NEW YORK (AP) -This was how Yankees fans liked to see David Ortiz - with a pen in hand, rather than a bat.
Hoping for another big hit, the Boston slugger signed copies of his autobiography Monday at a Manhattan bookstore.
``It's surprising,'' said Ortiz, hitting .297 with seven home runs and 22 RBIs. ``You sign a book in New York and you don't know what to expect, but everything's been pretty cool.''
``People show their respect and like the way I do my thing out there,'' he said.
Hundreds of fans, many wearing Red Sox paraphernalia and some sporting Yankees gear, waited over an hour for Ortiz to sign his book, ``Big Papi.''
Ortiz shook hands, posed for pictures and was all smiles while decked out in diamond earrings, a gold chain and a diamond-encrusted watch.

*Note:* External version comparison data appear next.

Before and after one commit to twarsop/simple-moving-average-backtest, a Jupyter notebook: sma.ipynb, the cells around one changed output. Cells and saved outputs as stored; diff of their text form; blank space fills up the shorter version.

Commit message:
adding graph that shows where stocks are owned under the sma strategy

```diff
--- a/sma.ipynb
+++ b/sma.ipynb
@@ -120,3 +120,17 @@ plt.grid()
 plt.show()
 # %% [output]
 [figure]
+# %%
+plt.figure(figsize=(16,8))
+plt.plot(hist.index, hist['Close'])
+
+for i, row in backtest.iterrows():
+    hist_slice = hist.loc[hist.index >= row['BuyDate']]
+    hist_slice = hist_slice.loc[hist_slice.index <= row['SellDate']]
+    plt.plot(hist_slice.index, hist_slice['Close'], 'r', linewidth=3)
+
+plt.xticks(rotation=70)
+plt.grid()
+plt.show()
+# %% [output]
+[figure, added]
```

Ortiz has a penchant for getting key hits against New York, and he homered Sunday as the Red Sox won 7-4 at Yankee Stadium. Boston is 5-1 against the Yankees this season and leads them by 6 1/2 games in the AL East.
The Red Sox were idle Monday and play Oakland on Tuesday night at Fenway Park.

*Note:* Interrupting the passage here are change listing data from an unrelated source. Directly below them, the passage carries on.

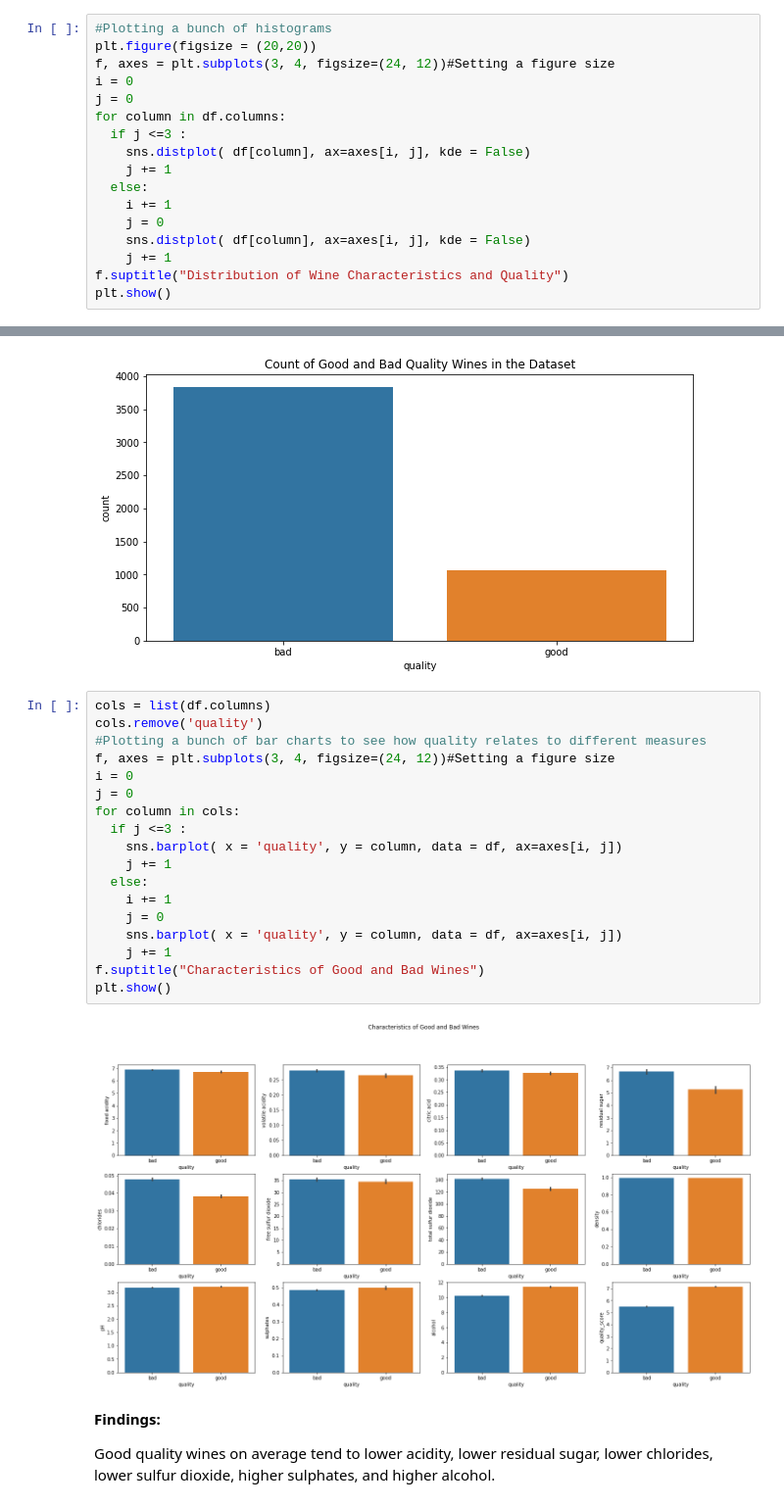
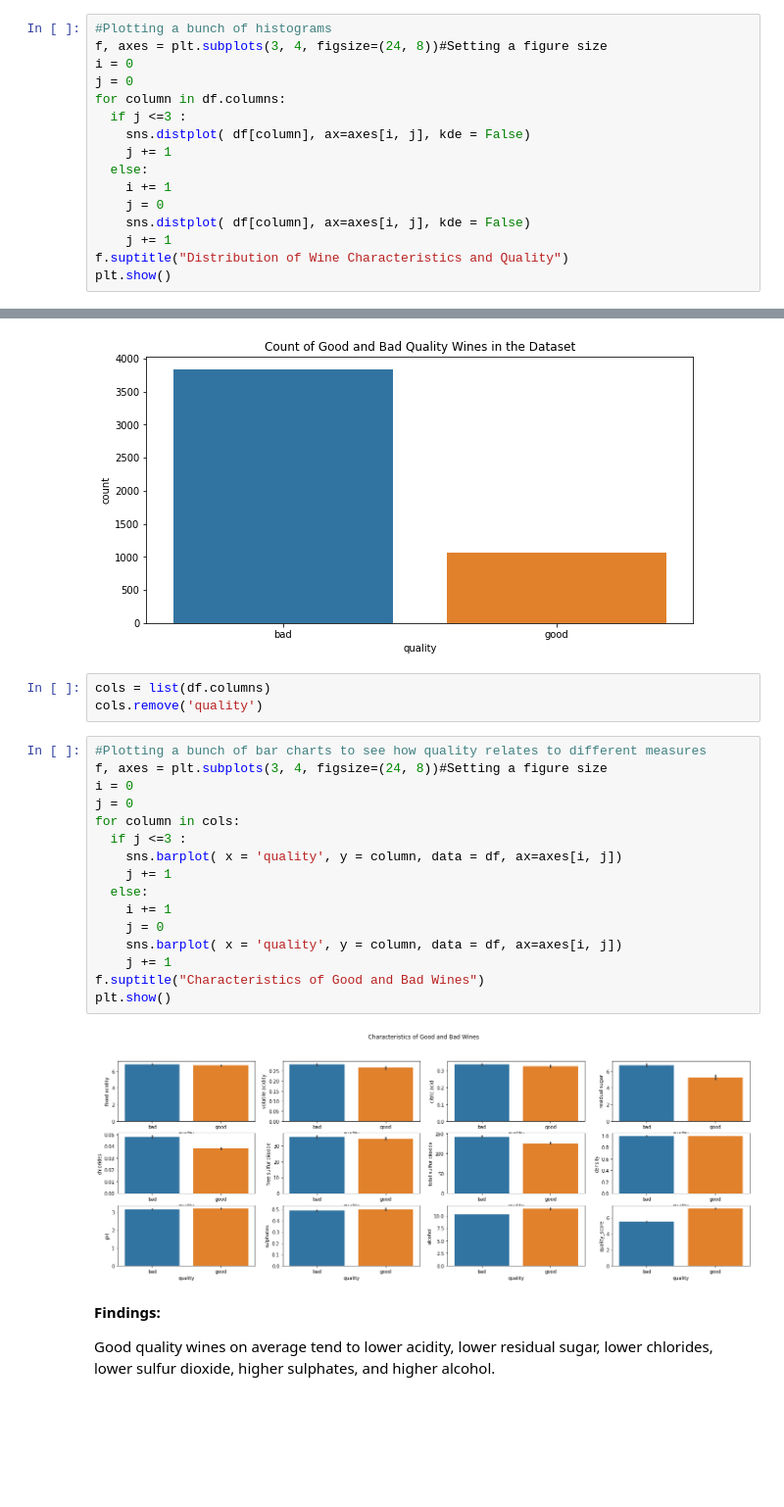
Before and after one commit to MaximusDecimusV/DSLearning, a Jupyter notebook: DateEthics4All_Bootcamp_DS_101.ipynb, the cells around one changed output, grey strips where cells are left out. Shown: that part at 98% size. Drawn from its saved outputs; the diff is of its cells as text; blank space fills up the shorter version.

```diff
--- a/DateEthics4All_Bootcamp_DS_101.ipynb
+++ b/DateEthics4All_Bootcamp_DS_101.ipynb
@@ -159,8 +159,7 @@ import matplotlib.pyplot as plt
 2. Seaborn is built on top of matplotlib which is the OG Python plotting library. You can learn more about matplotlib [here](https://matplotlib.org/3.3.1/contents.html).
 # %%
 #Plotting a bunch of histograms
-plt.figure(figsize = (20,20))
-f, axes = plt.subplots(3, 4, figsize=(24, 12))#Setting a figure size
+f, axes = plt.subplots(3, 4, figsize=(24, 8))#Setting a figure size
 i = 0
 j = 0
 for column in df.columns:
@@ -201,26 +199,27 @@ plt.title("Count of Good and Bad Quality Wines in the Dataset")
 plt.show()
 # %% [output]
 [figure]
+# %%
+cols = list(df.columns)
+cols.remove('quality')
 # %%
-cols = list(df.columns)
-cols.remove('quality')
 #Plotting a bunch of bar charts to see how quality relates to different measures
-f, axes = plt.subplots(3, 4, figsize=(24, 12))#Setting a figure size
+f, axes = plt.subplots(3, 4, figsize=(24, 8))#Setting a figure size
 i = 0
 j = 0
 for column in cols:
   if j <=3 :
     sns.barplot( x = 'quality', y = column, data = df, ax=axes[i, j])
     j += 1
   else:
     i += 1
     j = 0
     sns.barplot( x = 'quality', y = column, data = df, ax=axes[i, j])
     j += 1
 f.suptitle("Characteristics of Good and Bad Wines")
 plt.show()
 # %% [output]
-[figure, old version]
+[figure, new version]
 # %% [markdown]
 **Findings:**
 
```
Also changed, not shown: parts of 5 cells of this notebook.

The Yankees and their $195 million payroll are in last place at 9-14, losing eight of their last 10. New York plays at Texas on Tuesday night.
``Everybody asked the same question, but we play a lot of games throughout the year,'' Ortiz said. ``We're playing well right now and you don't know what's going to happen at the end but we're going to try to keep on doing it.
``Every year (the Yankees) have a tough time putting it together in the beginning but they find a way to put things together later on in the season,'' he said. ``Hopefully not.''
Ortiz said he thought it would likely still come down to the Yankees and Red Sox at the end of the year.
``That's what everybody would like to see,'' the designated hitter said.
Ortiz writes of a comeback of his own in the book, growing up poor in the Dominican Republic and signing with Seattle. He later went to Minnesota, which released him before he came to the Red Sox in 2003. Ortiz will make $12.75 million this season.
``We're talking about a book people love reading,'' Ortiz said. ``People love to get to know about all of us. In my book I talk about my life and tell people that it doesn't matter what you go through, if you keep on fighting you might get to the point where you want to be.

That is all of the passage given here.